Items from a dataset:
______

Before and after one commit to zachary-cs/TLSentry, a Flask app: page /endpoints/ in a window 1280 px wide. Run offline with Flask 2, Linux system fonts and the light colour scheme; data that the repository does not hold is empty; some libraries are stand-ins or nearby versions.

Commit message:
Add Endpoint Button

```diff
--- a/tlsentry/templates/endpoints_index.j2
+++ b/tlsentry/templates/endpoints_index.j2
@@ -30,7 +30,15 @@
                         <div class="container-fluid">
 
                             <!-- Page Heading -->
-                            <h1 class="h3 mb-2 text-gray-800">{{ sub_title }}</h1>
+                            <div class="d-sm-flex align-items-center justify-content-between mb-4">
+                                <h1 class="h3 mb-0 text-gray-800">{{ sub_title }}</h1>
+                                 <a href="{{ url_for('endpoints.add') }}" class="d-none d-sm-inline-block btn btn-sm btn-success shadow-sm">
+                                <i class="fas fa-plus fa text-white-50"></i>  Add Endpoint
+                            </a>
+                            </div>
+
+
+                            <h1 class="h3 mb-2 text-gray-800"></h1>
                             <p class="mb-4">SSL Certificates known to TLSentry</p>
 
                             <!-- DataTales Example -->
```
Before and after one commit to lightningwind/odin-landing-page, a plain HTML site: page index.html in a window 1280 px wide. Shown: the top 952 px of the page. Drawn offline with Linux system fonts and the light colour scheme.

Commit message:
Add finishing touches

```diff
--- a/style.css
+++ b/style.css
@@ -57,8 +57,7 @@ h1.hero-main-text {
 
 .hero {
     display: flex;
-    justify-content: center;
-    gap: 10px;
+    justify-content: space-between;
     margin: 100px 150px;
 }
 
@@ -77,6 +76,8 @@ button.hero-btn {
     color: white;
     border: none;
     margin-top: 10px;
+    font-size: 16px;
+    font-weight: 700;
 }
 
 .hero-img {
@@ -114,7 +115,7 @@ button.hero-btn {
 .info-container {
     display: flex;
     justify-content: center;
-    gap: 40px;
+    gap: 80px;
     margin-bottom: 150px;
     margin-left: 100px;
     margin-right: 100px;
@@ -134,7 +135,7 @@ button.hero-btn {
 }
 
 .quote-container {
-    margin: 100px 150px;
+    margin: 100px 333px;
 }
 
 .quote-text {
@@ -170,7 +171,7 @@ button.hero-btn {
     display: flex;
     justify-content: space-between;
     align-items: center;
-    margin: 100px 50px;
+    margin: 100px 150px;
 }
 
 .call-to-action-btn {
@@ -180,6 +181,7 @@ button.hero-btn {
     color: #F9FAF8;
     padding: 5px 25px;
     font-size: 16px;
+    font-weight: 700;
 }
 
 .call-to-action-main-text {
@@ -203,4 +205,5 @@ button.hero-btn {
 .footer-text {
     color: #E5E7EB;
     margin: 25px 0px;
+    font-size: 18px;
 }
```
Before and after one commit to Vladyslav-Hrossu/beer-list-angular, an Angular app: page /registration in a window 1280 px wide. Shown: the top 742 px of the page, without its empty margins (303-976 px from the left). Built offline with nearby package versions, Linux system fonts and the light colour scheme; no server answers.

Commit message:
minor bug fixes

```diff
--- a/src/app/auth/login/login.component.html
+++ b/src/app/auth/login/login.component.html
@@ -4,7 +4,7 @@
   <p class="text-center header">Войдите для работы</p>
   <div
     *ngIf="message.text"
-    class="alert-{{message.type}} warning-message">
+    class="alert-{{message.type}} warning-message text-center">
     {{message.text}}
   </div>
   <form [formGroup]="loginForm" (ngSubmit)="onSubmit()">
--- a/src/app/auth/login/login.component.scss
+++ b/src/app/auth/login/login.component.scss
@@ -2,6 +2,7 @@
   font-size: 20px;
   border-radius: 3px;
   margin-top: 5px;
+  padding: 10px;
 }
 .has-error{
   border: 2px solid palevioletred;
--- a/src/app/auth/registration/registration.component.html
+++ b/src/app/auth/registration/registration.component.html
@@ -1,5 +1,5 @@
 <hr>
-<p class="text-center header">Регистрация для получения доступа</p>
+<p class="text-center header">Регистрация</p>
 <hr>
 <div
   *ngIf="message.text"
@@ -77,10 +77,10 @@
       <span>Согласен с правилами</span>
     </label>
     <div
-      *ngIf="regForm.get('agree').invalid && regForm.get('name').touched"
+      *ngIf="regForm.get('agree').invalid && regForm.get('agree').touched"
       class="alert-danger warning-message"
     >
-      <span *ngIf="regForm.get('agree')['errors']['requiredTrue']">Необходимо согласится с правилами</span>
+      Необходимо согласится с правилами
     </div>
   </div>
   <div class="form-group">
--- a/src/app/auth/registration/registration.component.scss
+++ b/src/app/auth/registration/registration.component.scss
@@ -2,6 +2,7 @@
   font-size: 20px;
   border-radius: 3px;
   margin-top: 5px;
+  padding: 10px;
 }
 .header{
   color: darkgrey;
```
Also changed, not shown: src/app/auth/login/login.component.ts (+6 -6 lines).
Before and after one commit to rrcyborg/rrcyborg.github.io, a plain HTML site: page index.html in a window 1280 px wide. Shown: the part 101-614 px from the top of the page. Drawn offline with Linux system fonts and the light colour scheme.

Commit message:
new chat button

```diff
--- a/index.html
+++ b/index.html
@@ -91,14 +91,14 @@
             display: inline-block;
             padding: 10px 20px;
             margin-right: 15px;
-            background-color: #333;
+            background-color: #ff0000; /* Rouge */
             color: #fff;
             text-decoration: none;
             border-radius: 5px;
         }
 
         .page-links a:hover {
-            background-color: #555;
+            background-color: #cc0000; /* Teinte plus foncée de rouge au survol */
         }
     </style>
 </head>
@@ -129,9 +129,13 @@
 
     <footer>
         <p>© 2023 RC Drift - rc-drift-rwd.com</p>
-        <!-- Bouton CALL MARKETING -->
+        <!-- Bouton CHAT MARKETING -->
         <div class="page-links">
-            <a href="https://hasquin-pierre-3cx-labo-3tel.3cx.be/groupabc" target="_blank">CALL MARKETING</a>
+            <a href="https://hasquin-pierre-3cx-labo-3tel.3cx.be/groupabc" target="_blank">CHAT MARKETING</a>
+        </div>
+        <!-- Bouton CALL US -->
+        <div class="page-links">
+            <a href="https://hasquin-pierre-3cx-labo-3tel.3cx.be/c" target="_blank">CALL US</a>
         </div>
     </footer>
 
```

______

What you hand back must match the records above exactly.

● **SOLUTION FOR THIS PROBLEM**
Before and after one commit to zachary-cs/TLSentry, a Flask app: page /endpoints/ in a window 1280 px wide. Run offline with Flask 2, Linux system fonts and the light colour scheme; data that the repository does not hold is empty; some libraries are stand-ins or nearby versions.

Commit message:
Add Endpoint Button

```diff
--- a/tlsentry/templates/endpoints_index.j2
+++ b/tlsentry/templates/endpoints_index.j2
@@ -30,7 +30,15 @@
                         <div class="container-fluid">
 
                             <!-- Page Heading -->
-                            <h1 class="h3 mb-2 text-gray-800">{{ sub_title }}</h1>
+                            <div class="d-sm-flex align-items-center justify-content-between mb-4">
+                                <h1 class="h3 mb-0 text-gray-800">{{ sub_title }}</h1>
+                                 <a href="{{ url_for('endpoints.add') }}" class="d-none d-sm-inline-block btn btn-sm btn-success shadow-sm">
+                                <i class="fas fa-plus fa text-white-50"></i>  Add Endpoint
+                            </a>
+                            </div>
+
+
+                            <h1 class="h3 mb-2 text-gray-800"></h1>
                             <p class="mb-4">SSL Certificates known to TLSentry</p>
 
                             <!-- DataTales Example -->
```
Before and after one commit to lightningwind/odin-landing-page, a plain HTML site: page index.html in a window 1280 px wide. Shown: the top 952 px of the page. Drawn offline with Linux system fonts and the light colour scheme.

Commit message:
Add finishing touches

```diff
--- a/style.css
+++ b/style.css
@@ -57,8 +57,7 @@ h1.hero-main-text {
 
 .hero {
     display: flex;
-    justify-content: center;
-    gap: 10px;
+    justify-content: space-between;
     margin: 100px 150px;
 }
 
@@ -77,6 +76,8 @@ button.hero-btn {
     color: white;
     border: none;
     margin-top: 10px;
+    font-size: 16px;
+    font-weight: 700;
 }
 
 .hero-img {
@@ -114,7 +115,7 @@ button.hero-btn {
 .info-container {
     display: flex;
     justify-content: center;
-    gap: 40px;
+    gap: 80px;
     margin-bottom: 150px;
     margin-left: 100px;
     margin-right: 100px;
@@ -134,7 +135,7 @@ button.hero-btn {
 }
 
 .quote-container {
-    margin: 100px 150px;
+    margin: 100px 333px;
 }
 
 .quote-text {
@@ -170,7 +171,7 @@ button.hero-btn {
     display: flex;
     justify-content: space-between;
     align-items: center;
-    margin: 100px 50px;
+    margin: 100px 150px;
 }
 
 .call-to-action-btn {
@@ -180,6 +181,7 @@ button.hero-btn {
     color: #F9FAF8;
     padding: 5px 25px;
     font-size: 16px;
+    font-weight: 700;
 }
 
 .call-to-action-main-text {
@@ -203,4 +205,5 @@ button.hero-btn {
 .footer-text {
     color: #E5E7EB;
     margin: 25px 0px;
+    font-size: 18px;
 }
```
Before and after one commit to Vladyslav-Hrossu/beer-list-angular, an Angular app: page /registration in a window 1280 px wide. Shown: the top 742 px of the page, without its empty margins (303-976 px from the left). Built offline with nearby package versions, Linux system fonts and the light colour scheme; no server answers.

Commit message:
minor bug fixes

```diff
--- a/src/app/auth/login/login.component.html
+++ b/src/app/auth/login/login.component.html
@@ -4,7 +4,7 @@
   <p class="text-center header">Войдите для работы</p>
   <div
     *ngIf="message.text"
-    class="alert-{{message.type}} warning-message">
+    class="alert-{{message.type}} warning-message text-center">
     {{message.text}}
   </div>
   <form [formGroup]="loginForm" (ngSubmit)="onSubmit()">
--- a/src/app/auth/login/login.component.scss
+++ b/src/app/auth/login/login.component.scss
@@ -2,6 +2,7 @@
   font-size: 20px;
   border-radius: 3px;
   margin-top: 5px;
+  padding: 10px;
 }
 .has-error{
   border: 2px solid palevioletred;
--- a/src/app/auth/registration/registration.component.html
+++ b/src/app/auth/registration/registration.component.html
@@ -1,5 +1,5 @@
 <hr>
-<p class="text-center header">Регистрация для получения доступа</p>
+<p class="text-center header">Регистрация</p>
 <hr>
 <div
   *ngIf="message.text"
@@ -77,10 +77,10 @@
       <span>Согласен с правилами</span>
     </label>
     <div
-      *ngIf="regForm.get('agree').invalid && regForm.get('name').touched"
+      *ngIf="regForm.get('agree').invalid && regForm.get('agree').touched"
       class="alert-danger warning-message"
     >
-      <span *ngIf="regForm.get('agree')['errors']['requiredTrue']">Необходимо согласится с правилами</span>
+      Необходимо согласится с правилами
     </div>
   </div>
   <div class="form-group">
--- a/src/app/auth/registration/registration.component.scss
+++ b/src/app/auth/registration/registration.component.scss
@@ -2,6 +2,7 @@
   font-size: 20px;
   border-radius: 3px;
   margin-top: 5px;
+  padding: 10px;
 }
 .header{
   color: darkgrey;
```
Also changed, not shown: src/app/auth/login/login.component.ts (+6 -6 lines).
Before and after one commit to rrcyborg/rrcyborg.github.io, a plain HTML site: page index.html in a window 1280 px wide. Shown: the part 101-614 px from the top of the page. Drawn offline with Linux system fonts and the light colour scheme.

Commit message:
new chat button

```diff
--- a/index.html
+++ b/index.html
@@ -91,14 +91,14 @@
             display: inline-block;
             padding: 10px 20px;
             margin-right: 15px;
-            background-color: #333;
+            background-color: #ff0000; /* Rouge */
             color: #fff;
             text-decoration: none;
             border-radius: 5px;
         }
 
         .page-links a:hover {
-            background-color: #555;
+            background-color: #cc0000; /* Teinte plus foncée de rouge au survol */
         }
     </style>
 </head>
@@ -129,9 +129,13 @@
 
     <footer>
         <p>© 2023 RC Drift - rc-drift-rwd.com</p>
-        <!-- Bouton CALL MARKETING -->
+        <!-- Bouton CHAT MARKETING -->
         <div class="page-links">
-            <a href="https://hasquin-pierre-3cx-labo-3tel.3cx.be/groupabc" target="_blank">CALL MARKETING</a>
+            <a href="https://hasquin-pierre-3cx-labo-3tel.3cx.be/groupabc" target="_blank">CHAT MARKETING</a>
+        </div>
+        <!-- Bouton CALL US -->
+        <div class="page-links">
+            <a href="https://hasquin-pierre-3cx-labo-3tel.3cx.be/c" target="_blank">CALL US</a>
         </div>
     </footer>
 
```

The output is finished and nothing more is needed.